Since the late 1960s, the US prison population has expanded eightfold. Sociologists have put a label on this phenomenon: mass imprisonment. It forms part of a broader punitive turn in which US society began locking up more people for longer terms.
No group suffers more from these trends than black men. One in three can expect to find themselves in prison during the course of their lifetime. There are more African-Americans in prison than in higher education institutions.
September 20-21, 2014 More than 60 per cent of black male high school dropouts end up spending some time in prison. In On the Run, Alice Goffman, a young American sociologist, explores what these statistical patterns look like for the people whose lives they document.

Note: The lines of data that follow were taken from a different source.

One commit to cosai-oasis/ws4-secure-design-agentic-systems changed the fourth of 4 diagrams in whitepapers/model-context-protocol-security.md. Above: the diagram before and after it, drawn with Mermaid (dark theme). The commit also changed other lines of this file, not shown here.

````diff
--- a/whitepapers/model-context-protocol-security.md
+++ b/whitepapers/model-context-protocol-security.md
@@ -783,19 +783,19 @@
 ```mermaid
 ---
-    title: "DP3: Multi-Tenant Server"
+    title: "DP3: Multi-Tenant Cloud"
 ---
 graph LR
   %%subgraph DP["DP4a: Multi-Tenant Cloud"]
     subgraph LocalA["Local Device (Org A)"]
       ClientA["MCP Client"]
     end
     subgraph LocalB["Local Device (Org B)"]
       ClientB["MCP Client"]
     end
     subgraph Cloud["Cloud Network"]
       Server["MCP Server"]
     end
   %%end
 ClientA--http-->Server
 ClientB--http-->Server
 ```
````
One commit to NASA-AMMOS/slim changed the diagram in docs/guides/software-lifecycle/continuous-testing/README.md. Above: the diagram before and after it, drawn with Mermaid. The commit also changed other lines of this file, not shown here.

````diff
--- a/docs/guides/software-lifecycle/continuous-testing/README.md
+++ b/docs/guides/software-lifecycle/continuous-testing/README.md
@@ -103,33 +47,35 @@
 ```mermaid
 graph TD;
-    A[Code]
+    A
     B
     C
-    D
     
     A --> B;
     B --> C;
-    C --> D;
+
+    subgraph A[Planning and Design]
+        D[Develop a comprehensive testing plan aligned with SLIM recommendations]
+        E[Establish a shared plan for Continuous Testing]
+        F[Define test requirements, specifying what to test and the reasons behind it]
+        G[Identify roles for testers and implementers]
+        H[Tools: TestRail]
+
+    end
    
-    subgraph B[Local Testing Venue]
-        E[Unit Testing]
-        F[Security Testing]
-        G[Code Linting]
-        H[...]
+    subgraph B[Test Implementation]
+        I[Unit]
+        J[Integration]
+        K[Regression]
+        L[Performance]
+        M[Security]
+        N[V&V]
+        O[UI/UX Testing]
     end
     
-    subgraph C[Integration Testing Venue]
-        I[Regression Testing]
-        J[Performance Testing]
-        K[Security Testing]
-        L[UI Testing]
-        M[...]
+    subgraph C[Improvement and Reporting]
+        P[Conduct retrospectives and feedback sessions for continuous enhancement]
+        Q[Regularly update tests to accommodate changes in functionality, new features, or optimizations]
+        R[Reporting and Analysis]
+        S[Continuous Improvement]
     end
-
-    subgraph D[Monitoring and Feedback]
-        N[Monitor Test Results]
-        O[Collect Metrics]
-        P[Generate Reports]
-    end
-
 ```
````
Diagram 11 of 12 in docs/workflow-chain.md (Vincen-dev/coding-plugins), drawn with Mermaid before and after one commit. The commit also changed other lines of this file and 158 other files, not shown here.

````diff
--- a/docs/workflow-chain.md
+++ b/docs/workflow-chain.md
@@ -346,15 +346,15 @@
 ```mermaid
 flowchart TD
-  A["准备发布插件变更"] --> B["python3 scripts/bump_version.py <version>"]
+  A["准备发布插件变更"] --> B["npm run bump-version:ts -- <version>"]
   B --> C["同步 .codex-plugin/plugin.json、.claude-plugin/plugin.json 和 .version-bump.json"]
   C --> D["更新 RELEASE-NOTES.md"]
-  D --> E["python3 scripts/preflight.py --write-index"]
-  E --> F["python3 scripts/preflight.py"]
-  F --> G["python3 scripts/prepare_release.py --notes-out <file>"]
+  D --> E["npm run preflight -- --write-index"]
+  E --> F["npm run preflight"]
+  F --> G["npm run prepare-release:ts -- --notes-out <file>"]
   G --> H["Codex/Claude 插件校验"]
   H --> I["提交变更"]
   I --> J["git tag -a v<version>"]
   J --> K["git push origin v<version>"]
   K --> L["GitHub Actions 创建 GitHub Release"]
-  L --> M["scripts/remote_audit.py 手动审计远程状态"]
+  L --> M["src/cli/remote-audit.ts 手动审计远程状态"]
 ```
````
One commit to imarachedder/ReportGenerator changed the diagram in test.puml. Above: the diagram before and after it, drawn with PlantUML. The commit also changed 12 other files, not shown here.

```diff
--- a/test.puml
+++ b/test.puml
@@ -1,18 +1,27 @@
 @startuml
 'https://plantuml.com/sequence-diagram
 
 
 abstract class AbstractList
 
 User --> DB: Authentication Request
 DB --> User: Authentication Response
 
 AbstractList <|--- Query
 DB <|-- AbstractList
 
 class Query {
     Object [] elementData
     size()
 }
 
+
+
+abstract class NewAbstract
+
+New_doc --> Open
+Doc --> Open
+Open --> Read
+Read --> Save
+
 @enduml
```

Between 2002 and 2007 Goffman undertook field work by living in a poor, majority-black neighbourhood in west Philadelphia that she terms 6th Street. Although it is far from the poorest section of Philadelphia, 6th Street’s best days are behind it. White flight in the 1970s and de-industrialisation have left behind a community of few jobs and much misery. It is a place where ‘‘police helicopters circle overhead, police cameras monitor passers-by, and police routinely stop, search and arrest people in the streets’’.
Goffman’s account largely centres on the lives of two figures: Chuck, the middle of three brothers, who lives in his grandfather’s house with a crack-addicted mother; and Mike, his friend who comes from a slightly less miserable background. Their lives are formless and transitory. If they are not in and out of prison, they are dodging court dates or angry girlfriends. For the six years the book tracks, Mike spends more than half the time in prison and 87 of the 139 weeks out of prison on probation or parole. There is a simple and compelling argument at the core of this book: high imprisonment rates and intensive policing have turned many black neighbourhoods into ‘‘communities of suspects and fugitives’’. In 6th Street, as in many places like it, Goffman contends a new social fabric is emerging where ‘‘a climate of fear and suspicion pervades everyday life’’.
It is clear that 6th Street is a community palpably lacking in trust. Men don’t visit their girlfriends for fear they may turn them in. Funerals are avoided or attended at great risk because the police are watching. Hospitals are similarly dodged and broken arms are fixed by hospital janitors with purloined supplies. The central irony is that this community, while so heavily policed, is so poorly safeguarded. Many of its residents are fugitives in their own homes.
On the Run is not a simple morality tale. Its characters are not the carceral state’s unwitting victims. Crime is still a choice for those who commit it. But Goffman’s larger argument is that choice is made much more difficult than it should be by the aggressive prosecution of lowlevel offences. After a period in juvenile detention, Chuck is too old to re-enrol in high school. Nearly half of the arrests made in the commun- ity are for technical violations (such as drinking while on probation). Huge numbers of warrants are issued for delinquencies with court fees, or failure to attend court. It’s much the same in Ferguson. Last year, fines and court fees were the city’s second biggest source of revenue and the local court issued about three warrants per household. Once you are caught up in the system, escape is nearly impossible.
Community life becomes dominated by avoiding authority. Young children pull down each other’s pants to do “cavity searches”. “Call list” (the list of approved people who can contact individuals in prison) becomes synonymous with close friends. But it also breeds new and alternative forms of law-breaking. A passport photo booth doubles as a place to buy illicit clean urine for drug tests. Prison guards accept oral sex and cash to pass drugs on to prisoners.
Imprisoning large numbers of black men threatens future generations too. An AfricanAmerican child born today is less likely to be reared by both parents than a black child born during the slavery era. To a large extent this is because too many of their fathers get locked up. One in four black children born in 1990, for example, had an imprisoned father by the time they turned 14. Paternal absence goes some way